Flutter, on the other hand, has a clear and detailed guide to building and deploying iOS and Android apps. You can deploy your application only using the CLI (Command Line Interface). And if you need advanced automation (like automated screenshots), you can use third-party solutions.
Why Flutter is the best choice among cross-platform technologies
To make the answer more accurate, we asked our Head of Flutter developers Andrew to discuss this framework’s advantages. Numerous businesses can benefit from cross-platform apps built-in Flutter. Google officially supports it, and this is your guarantee that the app code will not have to be rewritten.
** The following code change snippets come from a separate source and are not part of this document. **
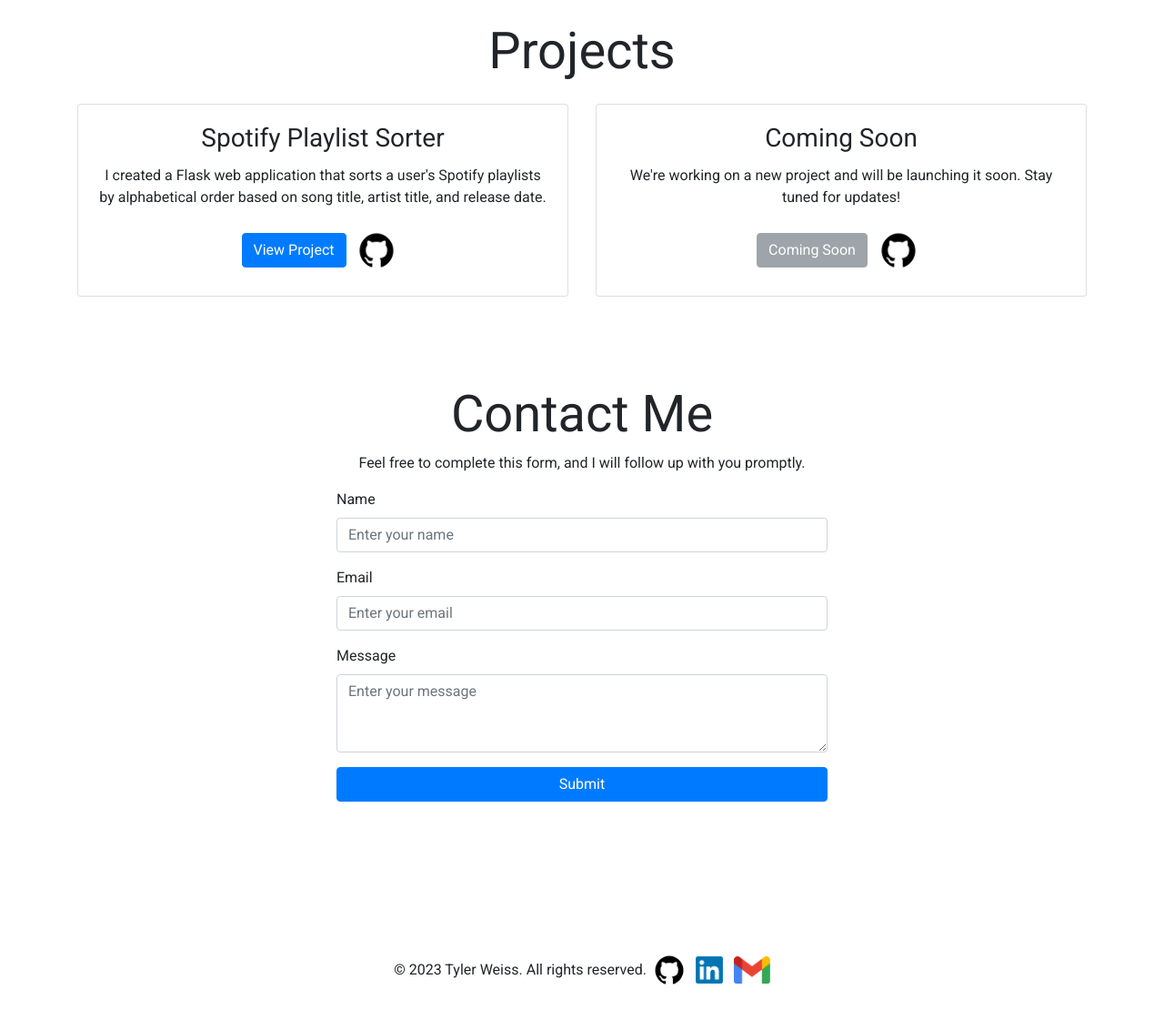
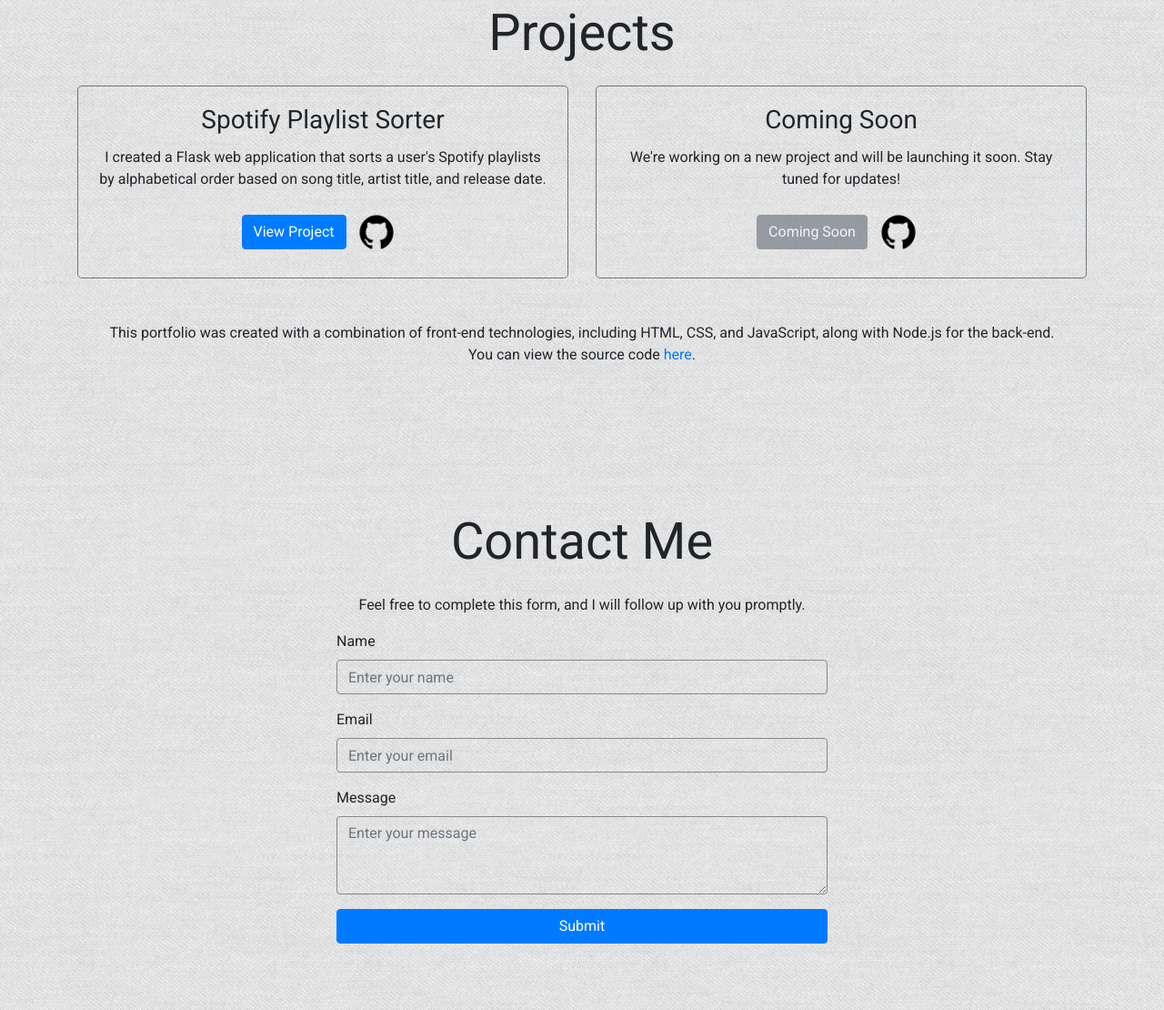
Before and after one commit to tweiss9/portfolio, a website: page public/index.html in a window 1280 px wide. Shown: the part 1380-2490 px from the top of the page at 91% size. Drawn offline with nearby package versions, Linux system fonts and the light colour scheme; no server answers.

Commit message:
title nav fix, background added, links to github

```diff
--- a/public/css/styles.css
+++ b/public/css/styles.css
@@ -1,9 +1,21 @@
 body {
   font-family: "Roboto", sans-serif;
+  background-image: url("/images/background.png");
+  background-repeat: repeat;
 }
 
 #welcome {
   margin: 50px auto 0 auto;
+}
+
+.form-control.transparent-input {
+  background-color: transparent;
+  border: 1px solid rgb(135, 135, 135);
+
+}
+
+.g-recaptcha {
+  opacity: 0.7;
 }
 
 #successMessage {
--- a/public/index.html
+++ b/public/index.html
@@ -6,7 +6,6 @@
     <script src="https://ajax.googleapis.com/ajax/libs/jquery/3.5.1/jquery.min.js"></script>
     <script src="https://maxcdn.bootstrapcdn.com/bootstrap/4.5.2/js/bootstrap.min.js"></script>
     <script src="https://www.google.com/recaptcha/api.js" async defer></script>
-
     <script src="/js/scripts.js" defer></script>
     <link
       rel="stylesheet"
@@ -24,12 +23,11 @@
   </head>
   <body>
     <!-- Navbar -->
-    <nav class="navbar navbar-expand-lg navbar-dark bg-dark">
+    <nav class="navbar navbar-expand-lg navbar-dark bg-dark fixed-top">
       <div class="container">
         <a
           class="navbar-brand"
-          href="javascript:void(0);"
-          onclick="scrollToSection('#about-me')"
+          onclick="scrollToSection('#')"
           >Tyler Weiss</a
         >
         <button
@@ -48,7 +46,6 @@
             <li class="nav-item">
               <a
                 class="nav-link"
-                href="javascript:void(0);"
                 onclick="scrollToSection('#about-me')"
                 >About Me</a
               >
@@ -56,7 +53,6 @@
             <li class="nav-item">
               <a
                 class="nav-link"
-                href="javascript:void(0);"
                 onclick="scrollToSection('#skills')"
                 >Skills</a
               >
@@ -64,7 +60,6 @@
             <li class="nav-item">
               <a
                 class="nav-link"
-                href="javascript:void(0);"
                 onclick="scrollToSection('#projects')"
                 >Projects</a
               >
@@ -72,7 +67,6 @@
             <li class="nav-item">
               <a
                 class="nav-link"
-                href="javascript:void(0);"
                 onclick="scrollToSection('#contact-me')"
                 >Contact Me</a
               >
@@ -83,10 +77,10 @@
     </nav>
 
     <!--Welcome Section-->
-    <section id="welcome" class="text-center py-5 mb-5">
+    <section id="welcome" class="text-center py-5 my-5">
       <div class="container">
-        <h1 class="display-1">Hello, I'm Tyler Weiss!</h1>
-        <h3 class="mt-5 mb-3">
+        <h1 class="display-2 py-5">Hello, I'm Tyler Weiss!</h1>
+        <h3>
           I am a Fullstack Developer currently looking for work
         </h3>
         <ul class="list-inline social-media-list">
@@ -213,12 +207,12 @@
       </div>
     </section>
 
-    <!-- Skills Section -->
+    <!-- Projects Section -->
     <section id="projects" class="pb-5 mb-5">
       <div class="container">
         <h2 class="text-center display-4 mb-4">Projects</h2>
         <div class="card-deck">
-          <div class="card">
+          <div class="card bg-transparent border-3 border-secondary rounded-lg">
             <div class="card-body d-flex flex-column text-center">
               <h3 class="card-title">Spotify Playlist Sorter</h3>
               <p class="card-text">
@@ -228,16 +222,22 @@
               </p>
               <div class="mt-auto">
                 <a href="#" class="btn btn-primary">View Project</a>
-                <img
-                  src="images/github_logo.png"
-                  alt=""
-                  width="60"
-                  height="60"
-                />
+                <a
+                  href="https://github.com/tweiss9/Sort-Spotify-Playlist"
+                  title="Link to my GitHub profile"
+                  target="_blank"
+                  rel="noopener"
+                >
+                  <img
+                    src="images/github_logo.png"
+                    alt=""
+                    width="60"
+                    height="60"
+                /></a>
               </div>
             </div>
           </div>
-          <div class="card">
+          <div class="card bg-transparent border-3 border-secondary rounded-lg">
             <div class="card-body d-flex flex-column text-center">
               <h3 class="card-title">Coming Soon</h3>
               <p class="card-text">
@@ -256,6 +256,18 @@
             </div>
           </div>
           <!-- Add more project cards here -->
+          <p class="text-center p-5">
+            This portfolio was created with a combination of front-end
+            technologies, including HTML, CSS, and JavaScript, along with
+            Node.js for the back-end. You can view the source code
+            <a
+              href="https://github.com/tweiss9/portfolio"
+              title=""
+              target="_blank"
+              rel="noopener"
+              >here</a
+            >.
+          </p>
         </div>
       </div>
     </section>
@@ -263,7 +275,7 @@
     <!-- Contact Me Section -->
     <section id="contact-me" class="pb-5 mb-5">
       <div class="container">
-        <h2 class="text-center display-4">Contact Me</h2>
+        <h2 class="text-center display-4 pb-3">Contact Me</h2>
         <p class="text-center">
           Feel free to complete this form, and I will follow up with you
           promptly.
@@ -275,7 +287,7 @@
                 <label for="name">Name</label>
                 <input
                   type="text"
-                  class="form-control"
+                  class="form-control transparent-input"
                   id="name"
                   placeholder="Enter your name"
                   required
@@ -288,7 +300,7 @@
                 <label for="email">Email</label>
                 <input
                   type="email"
-                  class="form-control"
+                  class="form-control transparent-input"
                   id="email"
                   placeholder="Enter your email"
                   required
@@ -300,7 +312,7 @@
               <div class="form-group">
                 <label for="message">Message</label>
                 <textarea
-                  class="form-control"
+                  class="form-control transparent-input"
                   id="message"
                   rows="3"
                   placeholder="Enter your message"
--- a/public/js/scripts.js
+++ b/public/js/scripts.js
@@ -50,7 +50,9 @@
 
 function scrollToSection(sectionId) {
   const targetSection = document.querySelector(sectionId);
-  targetSection.scrollIntoView({ behavior: "smooth" });
+  const navbarHeight = document.querySelector(".navbar").offsetHeight;
+  const targetPosition = targetSection.getBoundingClientRect().top + window.scrollY - navbarHeight;
+  window.scrollTo({ top: targetPosition, behavior: "smooth" });
 }
 
 function handleSubmit(event) {
```
Also changed, not shown: public/images/background.png (added).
Many popular projects were built on Flutter, and they are already rocking the market!
|700+ million MAU||10+ million MAU||50+ million MAU||2+ million MAU|
Such projects can be one reason you start developing your solution in Flutter, but there are many more possibilities that this framework provides.
When and Why to choose Flutter?
Flutter is the latest and the best trend in cross-platform app development. With Flutter, it is possible to compile an iOS and Android application from one single Dart codebase. The quality and performance of such cross-platform solutions are impressive.
- A perfect tool for making an MVP
- Lower development costs
- Lightning-fast app development
- Performance of native apps with the cost of cross-platform development
- Incredible performance
- Same UI on any screen
- One codebase for iOS and Android
- Stability of Flutter based app
- Easy testing and addition of new functionality
React Native and Flutter have their pros and cons, but Flutter is ahead of its competition. We believe that Flutter framework is not the future of mobile development but web development as well. Google is developing this framework soon to develop Linux, Windows, and Mac OS applications. Let’s not rush things about this and enjoy creating mobile applications using Flutter.